v. ne·go·ti·at·ed, ne·go·ti·at·ing, ne·go·ti·ates
To confer with another or others in order to come to terms or reach an agreement: "It is difficult to negotiate where neither will trust" (Samuel Johnson).
1. To arrange or settle by discussion and mutual agreement: negotiate a contract.
2. To transfer (an instrument, such as a promissory note) to another party by means of endorsement.
a. To succeed in going over or through: negotiate a sharp curve.
b. To succeed in accomplishing or managing: negotiate a difficult musical passage.
[Latin negōtiārī, negōtiāt-, to transact business, from negōtium, business : neg-, not; see ne in the Appendix of Indo-European roots + ōtium, leisure.]
ne·gotia·to′ry (-shə-tôr′ē, -shē-ə-) adj.
The American Heritage® Dictionary of the English Language, Fifth Edition copyright ©2020 by Houghton Mifflin Harcourt Publishing Company. All rights reserved.
Indo-European & Semitic Roots Appendices
Thousands of entries in the dictionary include etymologies that trace their origins back to reconstructed proto-languages. You can obtain more information about these forms in our online appendices:
The Indo-European appendix covers nearly half of the Indo-European roots that have left their mark on English words.

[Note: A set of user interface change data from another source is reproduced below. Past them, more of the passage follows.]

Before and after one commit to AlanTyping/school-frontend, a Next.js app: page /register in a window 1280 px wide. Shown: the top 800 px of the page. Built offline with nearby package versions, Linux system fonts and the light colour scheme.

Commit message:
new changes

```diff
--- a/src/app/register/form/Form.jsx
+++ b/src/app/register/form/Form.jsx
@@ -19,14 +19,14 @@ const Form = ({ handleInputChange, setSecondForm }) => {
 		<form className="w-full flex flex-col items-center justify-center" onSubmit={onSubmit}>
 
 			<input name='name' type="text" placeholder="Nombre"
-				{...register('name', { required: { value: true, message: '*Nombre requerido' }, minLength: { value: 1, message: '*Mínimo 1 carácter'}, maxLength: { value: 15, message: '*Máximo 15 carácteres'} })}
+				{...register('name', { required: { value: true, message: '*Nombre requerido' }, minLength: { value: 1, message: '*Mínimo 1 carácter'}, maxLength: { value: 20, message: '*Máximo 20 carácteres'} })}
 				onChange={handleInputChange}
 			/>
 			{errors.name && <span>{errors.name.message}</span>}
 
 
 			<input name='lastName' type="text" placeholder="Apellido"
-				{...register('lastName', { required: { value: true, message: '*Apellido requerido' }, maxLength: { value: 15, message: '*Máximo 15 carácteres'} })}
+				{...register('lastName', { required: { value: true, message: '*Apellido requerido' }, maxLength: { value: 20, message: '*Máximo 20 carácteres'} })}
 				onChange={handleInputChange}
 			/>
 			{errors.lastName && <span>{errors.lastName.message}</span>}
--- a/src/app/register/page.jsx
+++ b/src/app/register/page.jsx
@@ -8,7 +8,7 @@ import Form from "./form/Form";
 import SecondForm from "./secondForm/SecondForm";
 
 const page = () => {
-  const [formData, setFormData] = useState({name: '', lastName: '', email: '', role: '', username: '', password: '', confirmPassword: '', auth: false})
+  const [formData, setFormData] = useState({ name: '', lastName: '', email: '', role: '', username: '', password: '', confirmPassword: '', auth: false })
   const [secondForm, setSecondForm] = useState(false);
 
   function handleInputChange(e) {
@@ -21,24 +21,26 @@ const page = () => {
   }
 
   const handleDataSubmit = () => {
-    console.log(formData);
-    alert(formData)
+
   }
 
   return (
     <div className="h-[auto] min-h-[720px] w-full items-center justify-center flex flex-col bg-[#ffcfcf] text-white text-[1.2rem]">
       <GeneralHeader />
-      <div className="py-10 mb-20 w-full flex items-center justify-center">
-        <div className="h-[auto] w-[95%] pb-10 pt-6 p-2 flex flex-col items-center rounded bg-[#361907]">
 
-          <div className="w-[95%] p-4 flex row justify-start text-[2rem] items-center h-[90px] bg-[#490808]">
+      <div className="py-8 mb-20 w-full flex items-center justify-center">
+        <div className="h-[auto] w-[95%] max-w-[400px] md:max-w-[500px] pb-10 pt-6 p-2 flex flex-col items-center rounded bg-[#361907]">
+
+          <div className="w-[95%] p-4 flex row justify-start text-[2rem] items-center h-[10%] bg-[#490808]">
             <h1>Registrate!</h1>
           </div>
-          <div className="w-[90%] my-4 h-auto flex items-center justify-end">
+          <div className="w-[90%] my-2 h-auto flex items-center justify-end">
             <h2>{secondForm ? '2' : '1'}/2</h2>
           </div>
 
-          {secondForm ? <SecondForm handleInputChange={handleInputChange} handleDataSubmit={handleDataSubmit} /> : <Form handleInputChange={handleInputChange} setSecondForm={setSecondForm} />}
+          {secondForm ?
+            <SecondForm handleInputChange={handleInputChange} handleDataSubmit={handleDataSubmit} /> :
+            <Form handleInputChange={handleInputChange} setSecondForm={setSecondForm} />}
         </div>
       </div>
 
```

A more complete treatment of Indo-European roots and the English words derived from them is available in our Dictionary of Indo-European Roots.